When we are open, our fragments/compartments are allowed to come to the surface. As they come to the surface, they bring many things with them relating to the specific subconscious pattern that created that fragment/compartment.


There are three main things they bring with them:


  1. Fear

  2. Emotions

  3. Thought Patterns/Defense Mechanisms


Therefore, when we talk about being open to these unloved parts of ourselves, we are referring to:


  1. Openness to being present with our fears

  2. Openness to feeling all emotions (especially "bad" emotions)

  3. Openness to surrendering defense mechanisms


As a compartment comes to the surface, there is no telling what you may encounter or in what order you may encounter them. This depends on the way you programmed yourself to reject this part of yourself. You may experience a different mix of fear, emotions, and thought patterns each time. You may notice them in a different order each time.


Regardless of what you notice, it is very helping to practice breathing into whatever you notice. This refers to the act of being present with your breath regardless of where your attention goes. You will likely be attached to whatever fears, emotions, and thought patterns that surface. Therefore, be present with your breath as you breathe directly into these things.


Despite the variance in what you may experience, there are some common themes.


Releasing Anger/Hatred

If the compartment that we are surfacing contains a subconscious pattern that contains many defense mechanisms (blame), it is very likely that we will experience anger/hatred.


If you feel angry, it typically means that some part of yourself is coming to the surface.


Since anger is a form of rejection, it consists of the same three aspects as rejection:

  1. Fear (Anger is always fear-based)

  2. Sadness (Anger guards against sadness)

  3. A defense mechanism (Anger is designed to protect us from pain)


In this way, releasing anger is as simple as:

  1. Being present with your fear/anxiety

  2. Feeling your sadness without judgment

  3. Surrendering your defense mechanisms (fight-or-flight)

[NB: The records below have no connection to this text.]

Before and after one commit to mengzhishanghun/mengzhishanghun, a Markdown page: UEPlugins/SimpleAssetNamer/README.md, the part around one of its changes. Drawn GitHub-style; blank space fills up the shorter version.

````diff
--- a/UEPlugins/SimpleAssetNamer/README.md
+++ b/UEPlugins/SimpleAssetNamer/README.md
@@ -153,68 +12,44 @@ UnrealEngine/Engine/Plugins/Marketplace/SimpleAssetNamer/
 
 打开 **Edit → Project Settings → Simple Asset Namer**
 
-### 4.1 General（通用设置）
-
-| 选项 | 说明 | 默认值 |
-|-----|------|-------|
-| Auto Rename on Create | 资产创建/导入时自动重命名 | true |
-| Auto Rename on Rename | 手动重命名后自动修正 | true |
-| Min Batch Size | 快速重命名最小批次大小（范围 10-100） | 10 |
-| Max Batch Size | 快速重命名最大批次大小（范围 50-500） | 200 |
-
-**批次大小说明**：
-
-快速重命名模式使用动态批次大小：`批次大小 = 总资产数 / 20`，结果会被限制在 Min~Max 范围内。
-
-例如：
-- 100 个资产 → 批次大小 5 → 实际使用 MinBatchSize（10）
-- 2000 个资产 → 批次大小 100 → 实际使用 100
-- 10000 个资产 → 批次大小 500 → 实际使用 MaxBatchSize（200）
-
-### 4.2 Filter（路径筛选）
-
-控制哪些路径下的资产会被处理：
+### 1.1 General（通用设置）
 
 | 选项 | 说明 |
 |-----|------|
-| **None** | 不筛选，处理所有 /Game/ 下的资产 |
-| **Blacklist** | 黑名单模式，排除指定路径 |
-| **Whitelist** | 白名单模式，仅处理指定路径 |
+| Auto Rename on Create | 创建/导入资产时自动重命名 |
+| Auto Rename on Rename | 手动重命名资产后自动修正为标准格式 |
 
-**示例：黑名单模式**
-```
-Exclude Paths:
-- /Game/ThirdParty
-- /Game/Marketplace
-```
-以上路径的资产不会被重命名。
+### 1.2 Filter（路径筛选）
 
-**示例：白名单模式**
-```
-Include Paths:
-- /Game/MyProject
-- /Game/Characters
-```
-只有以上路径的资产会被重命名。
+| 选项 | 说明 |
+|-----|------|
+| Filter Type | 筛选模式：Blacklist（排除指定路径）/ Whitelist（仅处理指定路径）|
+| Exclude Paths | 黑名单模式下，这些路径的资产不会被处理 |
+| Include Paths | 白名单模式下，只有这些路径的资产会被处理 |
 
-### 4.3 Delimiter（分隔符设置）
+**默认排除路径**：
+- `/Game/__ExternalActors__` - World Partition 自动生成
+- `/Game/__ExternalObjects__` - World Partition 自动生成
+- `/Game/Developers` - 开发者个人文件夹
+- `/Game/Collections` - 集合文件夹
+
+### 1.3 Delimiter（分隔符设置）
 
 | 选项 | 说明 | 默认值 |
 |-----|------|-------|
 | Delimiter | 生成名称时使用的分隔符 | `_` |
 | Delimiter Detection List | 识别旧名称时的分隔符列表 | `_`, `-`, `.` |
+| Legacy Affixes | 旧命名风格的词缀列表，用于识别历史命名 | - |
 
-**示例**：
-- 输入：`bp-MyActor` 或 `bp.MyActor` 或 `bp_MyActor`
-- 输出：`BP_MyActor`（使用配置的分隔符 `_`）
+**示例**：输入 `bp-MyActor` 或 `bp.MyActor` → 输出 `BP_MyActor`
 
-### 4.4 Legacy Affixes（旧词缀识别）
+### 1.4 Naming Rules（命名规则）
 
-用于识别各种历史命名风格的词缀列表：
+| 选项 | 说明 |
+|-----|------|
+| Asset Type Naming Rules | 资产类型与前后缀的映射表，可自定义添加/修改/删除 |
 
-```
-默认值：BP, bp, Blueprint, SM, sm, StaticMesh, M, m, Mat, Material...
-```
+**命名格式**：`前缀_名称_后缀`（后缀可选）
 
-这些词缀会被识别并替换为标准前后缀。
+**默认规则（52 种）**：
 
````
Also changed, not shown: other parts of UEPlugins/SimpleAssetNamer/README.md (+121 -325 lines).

If you can do all three at the same time, you will release anger every time without even needing to act it out. However, it can be helpful to act out your anger, especially if you judged your anger as bad for a long time. If you do feel like you need to act it out, it is very beneficial to find a healthy outlet that does not harm others! Anger is often stored in the physical body. Therefore, doing some kind of physical activity like dancing, exercise, or even punching your pillows can help get that stagnant energy out!


We can define hatred as an extreme form of rejection. It could also be seen as projecting your anger outwards (or onto yourself).


When we believe that we hate something, we are attempting to blame something for our surfaced anger. If this blame succeeds, we can successfully control (suppress) our anger by controlling what we are blaming for our anger. 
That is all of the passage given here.